Raising decent cash in Africa as a proptech firm, is a complex and difficult undertaking. According to a report from the Africa Proptech Forum in 2020, proptech is out of mandate for regional and local big money.
This is because the local/regional market size is relatively small, making it hard to justify proptech funding value asks.
Also, there are no well-known local success stories available as reference points for potential investors, and because of demand and supply issues- which has led to unfavourable terms for proptech companies
It is estimated that there are 130+ proptech firms in Africa, 85% of which are based in Nigeria and South Africa. Up to 80% of these firms are B2B or B2C focused with only about 20% focused on both.
The forum also revealed that 50% of Africa’s proptech firms are focused on Big Data and Data Analytic technologies with only 19% of the firms focused on property management
South Africa’s HomeME is the most funded proptech firm in Africa with over $13,6million raised to date.
Key Covid-19 related technologies being implemented across existing buildings and new developments on the continent include thermal cameras, contactless access points with Bluetooth/mobile integration, automated control systems for air filtration as well as office occupancy tracking hardware and software.
“We are entering a hybrid future where tech automates processes and people focus on the relationships to get jobs done resulting in a reduction in costs across the value chain,” reads the report from last year’s Africa Proptech Forum
“The need for an end to end solution throughout the sale and rental process will drive the consolidation of all current market places and platforms,” it adds.
The report affirms that agents/agencies will not disappear, however, they will need to adapt and work with the new platforms and embrace technology in order to remain relevant.
“The need for the human service in real estate still exists,” it says.

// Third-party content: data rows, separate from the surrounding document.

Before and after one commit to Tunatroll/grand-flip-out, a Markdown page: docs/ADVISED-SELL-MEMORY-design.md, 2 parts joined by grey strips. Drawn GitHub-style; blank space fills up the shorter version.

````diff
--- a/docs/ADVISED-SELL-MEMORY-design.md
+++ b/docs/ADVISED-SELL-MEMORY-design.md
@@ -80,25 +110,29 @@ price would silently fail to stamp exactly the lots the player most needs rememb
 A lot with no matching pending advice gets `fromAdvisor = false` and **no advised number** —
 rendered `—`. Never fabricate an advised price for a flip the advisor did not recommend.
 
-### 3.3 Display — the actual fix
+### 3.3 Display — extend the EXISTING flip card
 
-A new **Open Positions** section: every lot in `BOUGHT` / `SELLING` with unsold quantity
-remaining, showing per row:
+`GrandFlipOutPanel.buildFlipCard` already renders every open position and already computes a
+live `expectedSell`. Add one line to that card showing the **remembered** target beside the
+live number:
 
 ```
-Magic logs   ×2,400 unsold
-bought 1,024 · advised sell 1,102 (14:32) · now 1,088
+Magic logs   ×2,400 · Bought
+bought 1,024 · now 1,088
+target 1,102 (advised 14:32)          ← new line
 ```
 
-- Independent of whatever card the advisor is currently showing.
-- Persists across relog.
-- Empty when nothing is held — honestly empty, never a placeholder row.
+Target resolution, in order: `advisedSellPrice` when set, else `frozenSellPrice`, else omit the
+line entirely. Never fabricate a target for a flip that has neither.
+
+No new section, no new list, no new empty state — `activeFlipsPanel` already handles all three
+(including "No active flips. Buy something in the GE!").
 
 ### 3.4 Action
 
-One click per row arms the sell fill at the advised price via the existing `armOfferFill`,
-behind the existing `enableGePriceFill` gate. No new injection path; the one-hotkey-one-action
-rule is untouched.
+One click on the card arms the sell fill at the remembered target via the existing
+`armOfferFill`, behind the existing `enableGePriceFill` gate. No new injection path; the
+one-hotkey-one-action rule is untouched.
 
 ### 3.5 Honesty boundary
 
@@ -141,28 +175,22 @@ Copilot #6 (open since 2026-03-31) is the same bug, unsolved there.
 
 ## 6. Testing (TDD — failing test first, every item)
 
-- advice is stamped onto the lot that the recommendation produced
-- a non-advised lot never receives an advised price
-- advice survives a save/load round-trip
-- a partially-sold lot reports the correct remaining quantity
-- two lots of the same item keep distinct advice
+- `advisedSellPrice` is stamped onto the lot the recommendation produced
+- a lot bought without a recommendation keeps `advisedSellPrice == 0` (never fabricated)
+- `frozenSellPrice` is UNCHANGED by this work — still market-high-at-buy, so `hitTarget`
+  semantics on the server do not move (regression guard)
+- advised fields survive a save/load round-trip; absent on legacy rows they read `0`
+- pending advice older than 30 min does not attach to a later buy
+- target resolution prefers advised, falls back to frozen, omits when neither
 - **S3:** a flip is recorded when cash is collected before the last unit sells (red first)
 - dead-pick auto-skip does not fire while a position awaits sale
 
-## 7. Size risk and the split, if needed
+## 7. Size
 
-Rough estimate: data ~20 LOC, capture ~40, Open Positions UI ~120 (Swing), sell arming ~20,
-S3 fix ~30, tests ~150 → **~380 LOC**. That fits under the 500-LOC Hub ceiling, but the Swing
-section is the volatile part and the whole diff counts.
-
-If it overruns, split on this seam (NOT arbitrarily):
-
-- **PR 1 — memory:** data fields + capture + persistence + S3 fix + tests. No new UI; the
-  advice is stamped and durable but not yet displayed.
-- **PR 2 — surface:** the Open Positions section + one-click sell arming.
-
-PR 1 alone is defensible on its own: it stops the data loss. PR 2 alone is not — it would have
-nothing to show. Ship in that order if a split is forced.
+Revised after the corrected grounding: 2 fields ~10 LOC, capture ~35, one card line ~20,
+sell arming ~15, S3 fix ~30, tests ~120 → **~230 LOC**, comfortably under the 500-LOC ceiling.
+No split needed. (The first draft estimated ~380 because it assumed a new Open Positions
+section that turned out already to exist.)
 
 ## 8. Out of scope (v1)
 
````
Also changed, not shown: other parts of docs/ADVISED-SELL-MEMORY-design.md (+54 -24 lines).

Africa and other emerging market bottlenecks for proptech firms include the costs and complexity, lack of access to quality data, high level of incompetence and red tape at the public sector level, low internet connectivity and penetration levels.